Content starts
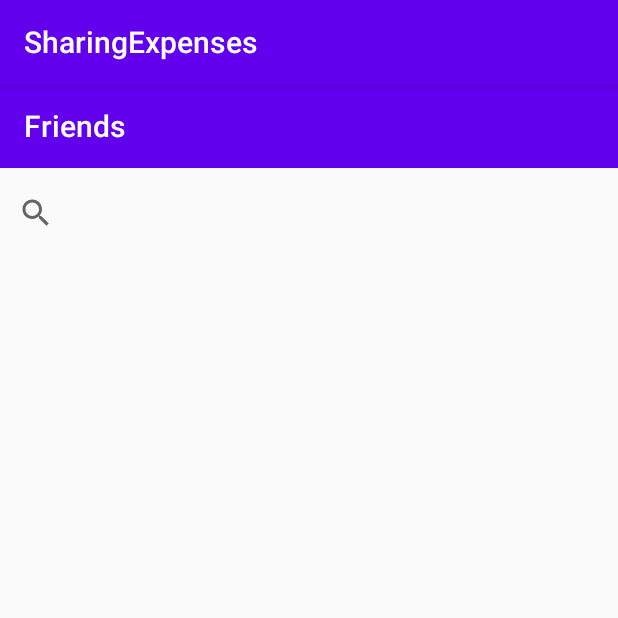
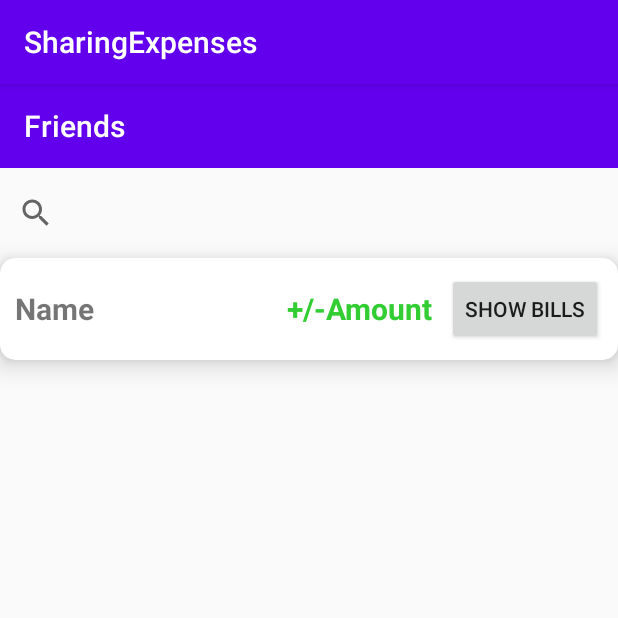
Before and after one commit to S3dany/SharingExpenses, an Android app: the FriendsPageActivity screen opened directly, with no data from a screen before it, on a phone screen of 412 x 824 dp, the top half of it. Run offline under Robolectric (Android 15) with nearby library versions, the phone set to English and light mode, and no system bars.

Commit message:
Added card view that will represent each friend including components: Name, +/-Amount, Show Bills button

```diff
--- a/app/src/main/res/layout/activity_friends_page.xml
+++ b/app/src/main/res/layout/activity_friends_page.xml
@@ -28,5 +28,74 @@
         app:layout_constraintTop_toBottomOf="@+id/toolbar"
         tools:layout_editor_absoluteX="-16dp" />
 
+    <androidx.appcompat.widget.Toolbar
+        android:id="@+id/toolbar"
+        android:layout_width="match_parent"
+        android:layout_height="wrap_content"
+        android:background="?attr/colorPrimary"
+        android:minHeight="?attr/actionBarSize"
+        android:theme="?attr/actionBarTheme"
+        app:layout_constraintTop_toTopOf="parent"
+        tools:layout_editor_absoluteX="1dp"
+        app:title="Friends"
+        app:titleTextAppearance="@style/TextAppearance.AppCompat.Title"/>
+
+    <androidx.cardview.widget.CardView
+        android:id="@+id/cardView"
+        android:layout_width="match_parent"
+        android:layout_height="wrap_content"
+        app:layout_constraintTop_toBottomOf="@+id/searchView3"
+        tools:layout_editor_absoluteX="1dp"
+        app:cardCornerRadius="10dp"
+        app:cardElevation="10dp"
+        android:orientation="vertical">
+        <RelativeLayout
+            android:layout_width="match_parent"
+            android:layout_height="wrap_content"
+            android:layout_marginVertical="10dp"
+            android:layout_gravity="center"
+            android:gravity="center_vertical">
+
+            <TextView
+                android:id="@+id/textView"
+                android:layout_width="wrap_content"
+                android:layout_height="40dp"
+                android:layout_alignParentStart="true"
+                android:layout_alignParentLeft="true"
+                android:layout_centerVertical="true"
+                android:layout_marginStart="10dp"
+                android:layout_marginLeft="10dp"
+                android:gravity="center"
+                android:text="Name"
+                android:textSize="20sp"
+                android:textStyle="bold" />
+
+            <TextView
+                android:id="@+id/textView2"
+                android:layout_width="wrap_content"
+                android:layout_height="40dp"
+                android:layout_marginEnd="10dp"
+                android:layout_marginRight="10dp"
+                android:layout_toStartOf="@+id/button"
+                android:layout_toLeftOf="@+id/button"
+                android:layout_centerVertical="true"
+                android:gravity="center"
+                android:text="+/-Amount"
+                android:textColor="#32CD32"
+                android:textSize="20sp"
+                android:textStyle="bold" />
+
+            <Button
+                android:id="@+id/button"
+                android:layout_width="wrap_content"
+                android:layout_height="wrap_content"
+                android:layout_alignParentEnd="true"
+                android:layout_alignParentRight="true"
+                android:layout_marginEnd="10dp"
+                android:layout_marginRight="10dp"
+                android:layout_centerVertical="true"
+                android:text="Show bills" />
+        </RelativeLayout>
+    </androidx.cardview.widget.CardView>
 
 </androidx.constraintlayout.widget.ConstraintLayout>
```
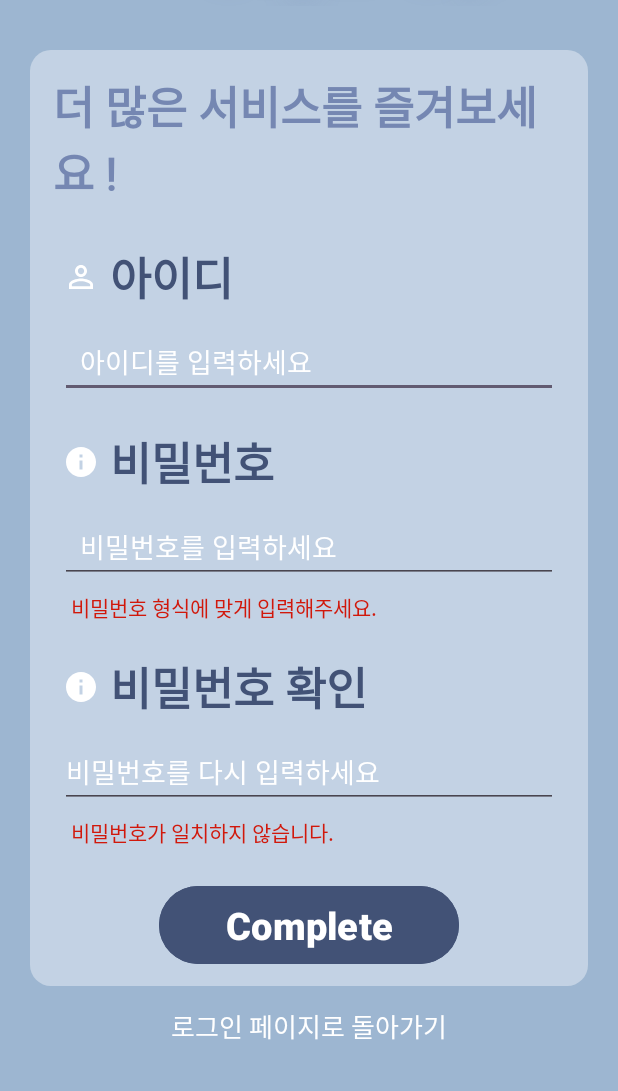
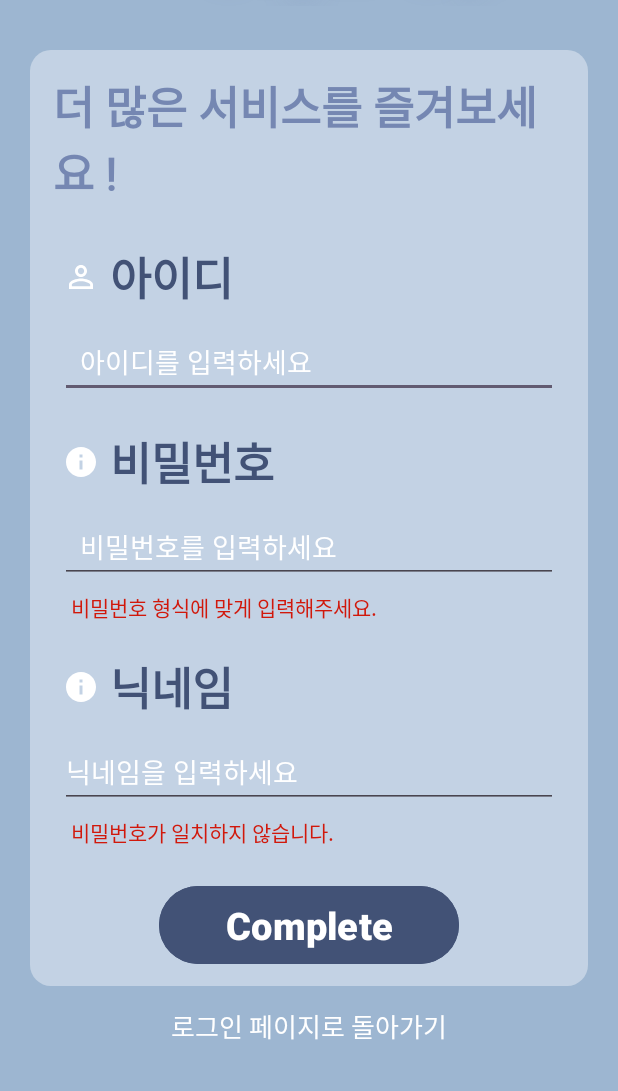
Before and after one commit to swisdom784/TimeToMeet, an Android app: the RegisterActivity screen opened directly, with no data from a screen before it, on a phone screen of 412 x 824 dp, the part 145-1236 px from its top. Run offline under Robolectric (Android 15) with nearby library versions, the phone set to English and light mode, and no system bars; our stand-ins replace Firebase (no records; nobody signed in at launch, a user with empty details on screens opened directly).

Commit message:
비번확인-닉네임입력

```diff
--- a/Video/app/src/main/AndroidManifest.xml
+++ b/Video/app/src/main/AndroidManifest.xml
@@ -14,6 +14,9 @@
         android:supportsRtl="true"
         android:theme="@style/Theme.Video"
         tools:targetApi="31">
+        <activity
+            android:name=".RoomShowActivitiy"
+            android:exported="false" />
         <activity
             android:name=".test"
             android:exported="false" />
--- a/Video/app/src/main/res/layout/activity_register.xml
+++ b/Video/app/src/main/res/layout/activity_register.xml
@@ -105,6 +105,7 @@
                 android:drawableLeft="@drawable/ic_baseline_person_outline_24"/>
 
             <EditText
+                android:id="@+id/username"
                 android:layout_marginStart="10dp"
                 android:layout_marginEnd="10dp"
                 android:layout_marginTop="10dp"
@@ -137,6 +138,7 @@
                 android:drawableLeft="@drawable/ic_baseline_info_24"/>
 
             <EditText
+                android:id="@+id/password"
                 android:layout_marginStart="10dp"
                 android:layout_marginEnd="10dp"
                 android:layout_marginTop="10dp"
@@ -174,20 +176,20 @@
                 android:paddingStart="12dp"
                 android:layout_width="match_parent"
                 android:layout_height="wrap_content"
-                android:text=" 비밀번호 확인"
+                android:text=" 닉네임"
                 android:drawableLeft="@drawable/ic_baseline_info_24"
                 android:textColor="#425276"
                 android:textSize="30sp"
                 android:textStyle="bold" />
 
             <EditText
+                android:id="@+id/name"
                 android:layout_marginStart="10dp"
                 android:layout_marginEnd="10dp"
                 android:layout_marginTop="10dp"
-                android:inputType="textPassword"
                 android:layout_width="match_parent"
                 android:layout_height="wrap_content"
-                android:hint="비밀번호를 다시 입력하세요"
+                android:hint="닉네임을 입력하세요"
                 android:textColorHint="@color/white"/>
 
             <TextView
@@ -204,6 +206,7 @@
         </LinearLayout>
 
         <Button
+            android:id="@+id/signupbtn"
             android:layout_width="200dp"
             android:layout_height="60dp"
             android:text="Complete"
```
Also changed, not shown: Video/app/src/main/res/layout/activity_make_room.xml (+7 -7 lines).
Content ends
Return the complete data unchanged and include none of the pictures.

Answer space:
Before and after one commit to S3dany/SharingExpenses, an Android app: the FriendsPageActivity screen opened directly, with no data from a screen before it, on a phone screen of 412 x 824 dp, the top half of it. Run offline under Robolectric (Android 15) with nearby library versions, the phone set to English and light mode, and no system bars.

Commit message:
Added card view that will represent each friend including components: Name, +/-Amount, Show Bills button

```diff
--- a/app/src/main/res/layout/activity_friends_page.xml
+++ b/app/src/main/res/layout/activity_friends_page.xml
@@ -28,5 +28,74 @@
         app:layout_constraintTop_toBottomOf="@+id/toolbar"
         tools:layout_editor_absoluteX="-16dp" />
 
+    <androidx.appcompat.widget.Toolbar
+        android:id="@+id/toolbar"
+        android:layout_width="match_parent"
+        android:layout_height="wrap_content"
+        android:background="?attr/colorPrimary"
+        android:minHeight="?attr/actionBarSize"
+        android:theme="?attr/actionBarTheme"
+        app:layout_constraintTop_toTopOf="parent"
+        tools:layout_editor_absoluteX="1dp"
+        app:title="Friends"
+        app:titleTextAppearance="@style/TextAppearance.AppCompat.Title"/>
+
+    <androidx.cardview.widget.CardView
+        android:id="@+id/cardView"
+        android:layout_width="match_parent"
+        android:layout_height="wrap_content"
+        app:layout_constraintTop_toBottomOf="@+id/searchView3"
+        tools:layout_editor_absoluteX="1dp"
+        app:cardCornerRadius="10dp"
+        app:cardElevation="10dp"
+        android:orientation="vertical">
+        <RelativeLayout
+            android:layout_width="match_parent"
+            android:layout_height="wrap_content"
+            android:layout_marginVertical="10dp"
+            android:layout_gravity="center"
+            android:gravity="center_vertical">
+
+            <TextView
+                android:id="@+id/textView"
+                android:layout_width="wrap_content"
+                android:layout_height="40dp"
+                android:layout_alignParentStart="true"
+                android:layout_alignParentLeft="true"
+                android:layout_centerVertical="true"
+                android:layout_marginStart="10dp"
+                android:layout_marginLeft="10dp"
+                android:gravity="center"
+                android:text="Name"
+                android:textSize="20sp"
+                android:textStyle="bold" />
+
+            <TextView
+                android:id="@+id/textView2"
+                android:layout_width="wrap_content"
+                android:layout_height="40dp"
+                android:layout_marginEnd="10dp"
+                android:layout_marginRight="10dp"
+                android:layout_toStartOf="@+id/button"
+                android:layout_toLeftOf="@+id/button"
+                android:layout_centerVertical="true"
+                android:gravity="center"
+                android:text="+/-Amount"
+                android:textColor="#32CD32"
+                android:textSize="20sp"
+                android:textStyle="bold" />
+
+            <Button
+                android:id="@+id/button"
+                android:layout_width="wrap_content"
+                android:layout_height="wrap_content"
+                android:layout_alignParentEnd="true"
+                android:layout_alignParentRight="true"
+                android:layout_marginEnd="10dp"
+                android:layout_marginRight="10dp"
+                android:layout_centerVertical="true"
+                android:text="Show bills" />
+        </RelativeLayout>
+    </androidx.cardview.widget.CardView>
 
 </androidx.constraintlayout.widget.ConstraintLayout>
```
Before and after one commit to swisdom784/TimeToMeet, an Android app: the RegisterActivity screen opened directly, with no data from a screen before it, on a phone screen of 412 x 824 dp, the part 145-1236 px from its top. Run offline under Robolectric (Android 15) with nearby library versions, the phone set to English and light mode, and no system bars; our stand-ins replace Firebase (no records; nobody signed in at launch, a user with empty details on screens opened directly).

Commit message:
비번확인-닉네임입력

```diff
--- a/Video/app/src/main/AndroidManifest.xml
+++ b/Video/app/src/main/AndroidManifest.xml
@@ -14,6 +14,9 @@
         android:supportsRtl="true"
         android:theme="@style/Theme.Video"
         tools:targetApi="31">
+        <activity
+            android:name=".RoomShowActivitiy"
+            android:exported="false" />
         <activity
             android:name=".test"
             android:exported="false" />
--- a/Video/app/src/main/res/layout/activity_register.xml
+++ b/Video/app/src/main/res/layout/activity_register.xml
@@ -105,6 +105,7 @@
                 android:drawableLeft="@drawable/ic_baseline_person_outline_24"/>
 
             <EditText
+                android:id="@+id/username"
                 android:layout_marginStart="10dp"
                 android:layout_marginEnd="10dp"
                 android:layout_marginTop="10dp"
@@ -137,6 +138,7 @@
                 android:drawableLeft="@drawable/ic_baseline_info_24"/>
 
             <EditText
+                android:id="@+id/password"
                 android:layout_marginStart="10dp"
                 android:layout_marginEnd="10dp"
                 android:layout_marginTop="10dp"
@@ -174,20 +176,20 @@
                 android:paddingStart="12dp"
                 android:layout_width="match_parent"
                 android:layout_height="wrap_content"
-                android:text=" 비밀번호 확인"
+                android:text=" 닉네임"
                 android:drawableLeft="@drawable/ic_baseline_info_24"
                 android:textColor="#425276"
                 android:textSize="30sp"
                 android:textStyle="bold" />
 
             <EditText
+                android:id="@+id/name"
                 android:layout_marginStart="10dp"
                 android:layout_marginEnd="10dp"
                 android:layout_marginTop="10dp"
-                android:inputType="textPassword"
                 android:layout_width="match_parent"
                 android:layout_height="wrap_content"
-                android:hint="비밀번호를 다시 입력하세요"
+                android:hint="닉네임을 입력하세요"
                 android:textColorHint="@color/white"/>
 
             <TextView
@@ -204,6 +206,7 @@
         </LinearLayout>
 
         <Button
+            android:id="@+id/signupbtn"
             android:layout_width="200dp"
             android:layout_height="60dp"
             android:text="Complete"
```
Also changed, not shown: Video/app/src/main/res/layout/activity_make_room.xml (+7 -7 lines).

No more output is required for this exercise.